In 2010, Gareth Edwards impressed the filmmaking world with his disaster sci-fi movie, Monsters. The film isn’t outstanding but the facts surrounding its production of an incredibly limited budget, and Edwards’ resourcefulness proved that he was passionate and competent enough to be trusted with a well-funded reboot of one iconic monster.
His version of Godzilla revisits the theme of atomic destruction and its unknown consequences by rewriting the history of nuclear testing by the US government in the 50s and 60s. In this case, all that “testing” was a cover for a bombing campaign against a terrible monster rising out of the Pacific Ocean. At the beginning of the 21st century, things of terrible destructive power are surfacing.
The monsters and their path of destruction are realized with excellence but the characters - who dominate most of the film - are D.O.A. This is a disappointment for me, as I expected a cast of such particular selections to have something fun or interesting to give us (Please don't tell me that dull characterization is a time-honored tradition in this franchise. It's no excuse.).
Aaron Taylor-Johnson, Elizabeth Olsen, Ken Watanabe, Sally Hawkins and Bryan Cranston are all introduced as disaster movie caricatures. It is funny that I normally get bored with action scenes that get in the way of potentially interesting characters. In the case of Godzilla, I found the characters to be so boring that they inhibited my enjoyment of the action.

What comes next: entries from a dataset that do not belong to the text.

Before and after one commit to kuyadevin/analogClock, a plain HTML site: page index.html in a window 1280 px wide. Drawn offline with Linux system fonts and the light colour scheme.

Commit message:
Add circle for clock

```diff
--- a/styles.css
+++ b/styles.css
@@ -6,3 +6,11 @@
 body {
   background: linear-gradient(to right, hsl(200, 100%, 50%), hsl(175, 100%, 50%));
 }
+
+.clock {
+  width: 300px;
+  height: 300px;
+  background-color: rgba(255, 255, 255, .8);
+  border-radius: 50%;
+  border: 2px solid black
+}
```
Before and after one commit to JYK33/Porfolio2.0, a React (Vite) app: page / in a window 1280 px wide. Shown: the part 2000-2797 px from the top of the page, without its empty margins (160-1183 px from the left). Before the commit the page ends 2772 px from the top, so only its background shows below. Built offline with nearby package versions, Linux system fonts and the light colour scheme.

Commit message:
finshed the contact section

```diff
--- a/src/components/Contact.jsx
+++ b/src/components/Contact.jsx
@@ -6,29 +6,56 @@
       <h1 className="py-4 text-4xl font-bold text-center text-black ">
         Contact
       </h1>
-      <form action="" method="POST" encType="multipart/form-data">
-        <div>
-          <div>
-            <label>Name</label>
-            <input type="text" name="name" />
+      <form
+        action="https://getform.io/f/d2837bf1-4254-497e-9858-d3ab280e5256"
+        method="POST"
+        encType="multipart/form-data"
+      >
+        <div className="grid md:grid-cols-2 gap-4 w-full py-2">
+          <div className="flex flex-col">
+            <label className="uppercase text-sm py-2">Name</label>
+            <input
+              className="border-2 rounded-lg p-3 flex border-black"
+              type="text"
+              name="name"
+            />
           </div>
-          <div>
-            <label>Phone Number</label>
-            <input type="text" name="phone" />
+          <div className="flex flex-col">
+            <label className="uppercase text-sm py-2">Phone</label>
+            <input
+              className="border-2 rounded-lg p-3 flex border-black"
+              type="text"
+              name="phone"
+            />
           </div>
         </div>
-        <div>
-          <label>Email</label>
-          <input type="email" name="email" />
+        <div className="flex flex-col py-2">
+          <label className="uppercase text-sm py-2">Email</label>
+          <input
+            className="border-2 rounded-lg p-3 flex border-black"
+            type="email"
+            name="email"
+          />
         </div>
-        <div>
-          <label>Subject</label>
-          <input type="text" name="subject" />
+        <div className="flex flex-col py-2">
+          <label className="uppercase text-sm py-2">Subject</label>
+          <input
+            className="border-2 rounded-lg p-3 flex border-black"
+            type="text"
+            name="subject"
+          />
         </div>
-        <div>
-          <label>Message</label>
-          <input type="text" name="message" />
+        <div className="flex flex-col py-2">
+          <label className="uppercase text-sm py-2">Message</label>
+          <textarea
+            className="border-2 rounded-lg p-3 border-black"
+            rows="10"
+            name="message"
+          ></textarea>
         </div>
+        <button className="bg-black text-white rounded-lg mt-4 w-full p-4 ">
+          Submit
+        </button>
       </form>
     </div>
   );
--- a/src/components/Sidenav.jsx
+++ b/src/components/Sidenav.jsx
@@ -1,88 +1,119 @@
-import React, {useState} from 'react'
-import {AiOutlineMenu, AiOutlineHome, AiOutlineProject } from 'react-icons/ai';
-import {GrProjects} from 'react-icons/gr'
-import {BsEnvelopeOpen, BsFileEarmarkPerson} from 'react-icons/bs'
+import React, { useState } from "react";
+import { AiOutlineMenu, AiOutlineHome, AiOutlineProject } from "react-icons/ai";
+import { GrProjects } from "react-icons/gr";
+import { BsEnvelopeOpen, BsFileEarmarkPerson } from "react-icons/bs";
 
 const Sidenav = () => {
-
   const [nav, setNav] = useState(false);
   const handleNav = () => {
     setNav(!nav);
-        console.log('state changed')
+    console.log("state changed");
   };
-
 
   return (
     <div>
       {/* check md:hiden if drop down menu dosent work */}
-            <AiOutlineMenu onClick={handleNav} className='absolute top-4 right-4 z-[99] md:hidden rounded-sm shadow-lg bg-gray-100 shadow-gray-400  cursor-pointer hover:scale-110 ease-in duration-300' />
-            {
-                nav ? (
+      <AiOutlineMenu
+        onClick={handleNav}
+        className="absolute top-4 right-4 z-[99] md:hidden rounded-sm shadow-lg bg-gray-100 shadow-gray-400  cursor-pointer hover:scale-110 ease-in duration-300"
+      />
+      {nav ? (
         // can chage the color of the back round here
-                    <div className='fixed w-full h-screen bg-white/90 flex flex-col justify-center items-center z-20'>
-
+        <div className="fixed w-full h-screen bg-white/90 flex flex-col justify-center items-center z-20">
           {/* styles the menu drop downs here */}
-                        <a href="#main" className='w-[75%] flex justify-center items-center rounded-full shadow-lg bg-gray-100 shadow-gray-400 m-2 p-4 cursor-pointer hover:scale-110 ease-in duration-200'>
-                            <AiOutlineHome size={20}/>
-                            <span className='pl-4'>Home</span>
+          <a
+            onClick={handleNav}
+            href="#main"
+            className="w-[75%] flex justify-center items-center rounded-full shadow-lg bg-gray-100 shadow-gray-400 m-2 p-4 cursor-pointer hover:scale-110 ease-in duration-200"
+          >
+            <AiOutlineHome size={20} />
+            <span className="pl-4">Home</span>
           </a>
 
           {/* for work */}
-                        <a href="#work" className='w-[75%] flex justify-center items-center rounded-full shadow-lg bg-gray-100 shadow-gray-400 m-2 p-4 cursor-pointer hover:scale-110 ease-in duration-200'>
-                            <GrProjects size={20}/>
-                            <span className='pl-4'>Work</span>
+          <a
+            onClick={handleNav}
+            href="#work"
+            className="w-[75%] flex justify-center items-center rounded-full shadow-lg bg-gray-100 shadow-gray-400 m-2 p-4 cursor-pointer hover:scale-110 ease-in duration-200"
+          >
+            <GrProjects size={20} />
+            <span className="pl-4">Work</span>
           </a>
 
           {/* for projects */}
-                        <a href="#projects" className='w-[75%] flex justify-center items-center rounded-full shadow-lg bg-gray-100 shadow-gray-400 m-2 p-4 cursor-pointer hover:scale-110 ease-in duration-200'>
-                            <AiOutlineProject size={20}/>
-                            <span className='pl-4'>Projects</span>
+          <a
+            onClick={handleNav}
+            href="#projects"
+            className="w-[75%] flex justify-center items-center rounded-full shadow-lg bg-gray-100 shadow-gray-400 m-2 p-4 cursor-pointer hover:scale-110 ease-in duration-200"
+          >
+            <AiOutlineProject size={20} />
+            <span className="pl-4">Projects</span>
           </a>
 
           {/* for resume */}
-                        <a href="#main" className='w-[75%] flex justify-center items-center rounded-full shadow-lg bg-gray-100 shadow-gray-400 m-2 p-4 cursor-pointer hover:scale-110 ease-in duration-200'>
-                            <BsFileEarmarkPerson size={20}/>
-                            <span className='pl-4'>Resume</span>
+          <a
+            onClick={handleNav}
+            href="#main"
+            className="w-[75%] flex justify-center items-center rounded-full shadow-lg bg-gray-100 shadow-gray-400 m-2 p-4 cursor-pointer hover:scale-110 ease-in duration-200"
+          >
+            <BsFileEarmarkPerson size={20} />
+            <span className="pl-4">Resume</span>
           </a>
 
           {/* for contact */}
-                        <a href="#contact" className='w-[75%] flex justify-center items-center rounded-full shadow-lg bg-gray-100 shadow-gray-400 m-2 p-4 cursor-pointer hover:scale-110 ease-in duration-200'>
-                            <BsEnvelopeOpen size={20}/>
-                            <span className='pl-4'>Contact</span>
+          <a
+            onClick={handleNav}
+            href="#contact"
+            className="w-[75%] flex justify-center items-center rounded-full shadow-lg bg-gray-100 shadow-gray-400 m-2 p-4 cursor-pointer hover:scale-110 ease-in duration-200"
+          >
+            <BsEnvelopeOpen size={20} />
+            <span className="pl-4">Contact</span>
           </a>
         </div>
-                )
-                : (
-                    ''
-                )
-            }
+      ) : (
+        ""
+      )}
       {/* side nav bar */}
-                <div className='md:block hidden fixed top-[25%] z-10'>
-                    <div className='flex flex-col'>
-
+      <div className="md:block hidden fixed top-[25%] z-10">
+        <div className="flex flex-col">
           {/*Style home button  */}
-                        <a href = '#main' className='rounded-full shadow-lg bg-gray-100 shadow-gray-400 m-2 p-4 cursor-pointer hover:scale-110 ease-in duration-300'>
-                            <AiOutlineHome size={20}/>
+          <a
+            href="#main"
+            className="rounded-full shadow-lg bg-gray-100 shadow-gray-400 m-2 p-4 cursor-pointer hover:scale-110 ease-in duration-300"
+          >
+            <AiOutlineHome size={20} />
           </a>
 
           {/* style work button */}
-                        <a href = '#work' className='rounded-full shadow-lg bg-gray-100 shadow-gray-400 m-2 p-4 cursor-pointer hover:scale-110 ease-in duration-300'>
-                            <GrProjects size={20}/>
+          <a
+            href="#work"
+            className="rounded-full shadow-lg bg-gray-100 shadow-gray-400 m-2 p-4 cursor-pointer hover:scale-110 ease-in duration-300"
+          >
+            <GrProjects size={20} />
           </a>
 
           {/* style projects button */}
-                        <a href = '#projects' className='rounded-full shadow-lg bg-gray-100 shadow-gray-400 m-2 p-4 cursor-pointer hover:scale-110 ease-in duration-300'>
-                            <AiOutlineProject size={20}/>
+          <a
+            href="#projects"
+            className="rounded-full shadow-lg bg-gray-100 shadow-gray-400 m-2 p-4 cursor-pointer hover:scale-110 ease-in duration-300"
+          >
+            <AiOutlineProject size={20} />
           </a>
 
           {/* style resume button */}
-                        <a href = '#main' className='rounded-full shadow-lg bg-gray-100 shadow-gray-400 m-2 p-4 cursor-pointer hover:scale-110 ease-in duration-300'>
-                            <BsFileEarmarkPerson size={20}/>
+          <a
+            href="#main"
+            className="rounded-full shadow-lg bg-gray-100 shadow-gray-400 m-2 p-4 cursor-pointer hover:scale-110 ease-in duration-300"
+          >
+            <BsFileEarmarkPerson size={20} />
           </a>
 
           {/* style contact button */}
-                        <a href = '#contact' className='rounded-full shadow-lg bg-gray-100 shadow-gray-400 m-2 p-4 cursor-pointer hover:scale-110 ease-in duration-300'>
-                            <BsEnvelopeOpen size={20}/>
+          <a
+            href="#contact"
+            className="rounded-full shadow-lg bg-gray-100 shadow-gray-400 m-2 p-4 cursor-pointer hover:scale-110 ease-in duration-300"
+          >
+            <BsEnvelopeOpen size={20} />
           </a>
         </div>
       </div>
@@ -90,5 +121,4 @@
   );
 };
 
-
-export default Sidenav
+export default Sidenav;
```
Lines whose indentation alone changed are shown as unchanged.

I think people may be annoyed with Bryan Cranston in his small yet overblown performance. Cranston furiously yelled and cried through one of the greatest TV shows ever made. Now it’s time for him to shake off Walter White. He’s still a fine actor when playing a character in a calm and composed fashion. I’d like it if he took a break from hysterical roles for a while.
Edwards got decent performances from his two leads in Monsters but that film had the benefit of improvisation. This film may indicate that scripted direction is not his forte. None of it is awkwardly bad. The fine actors of this film deliver the clichéd dialogue with as much naturalism as they can muster. There’s just no disguising the dull simplicity of a handsome soldier trying to save the world so that he can get home to his sexy wife and cute kid.
On a technical level, this movie is pretty awesome -but not much more than other monster movies that have attempted to frame the terror from relatable handheld point-of-view cinematography. This was honorably attempted in Steven Spielberg’s version of War of the Worlds and mastered in Matt Reeves’ underrated Cloverfield. If any Godzilla fans are interested in seeing the King of Monsters recreated (without a man in a suit) through the best CGI available, this is the movie. He looks real good. I don’t care what the Japanese are saying. He should get moral support from Jennifer Lawrence.
Another perk of this film can be found in Alexandre Desplat’s score. This excellent composer keeps up his reputation for versatility with music that is primed for a full-powered monster movie. Only a few months ago, his whimsical music for The Grand Budapest Hotel sounded as if it were from an entirely different source.
The new 2014 Godzilla is probably as good as it’s going to get for this creature in reboot land. For me, this movie is a glass half-empty. I didn’t have my hopes terribly high. I’m not a big Godzilla fan. I’m just a fan of the idea. This is why I loved Pacific Rim, a movie that had an equal amount of fun with its originality, homages, and clichés. Godzilla is at the proper length of two-hours but it carries too much uninspiring deadweight for me to recommend it.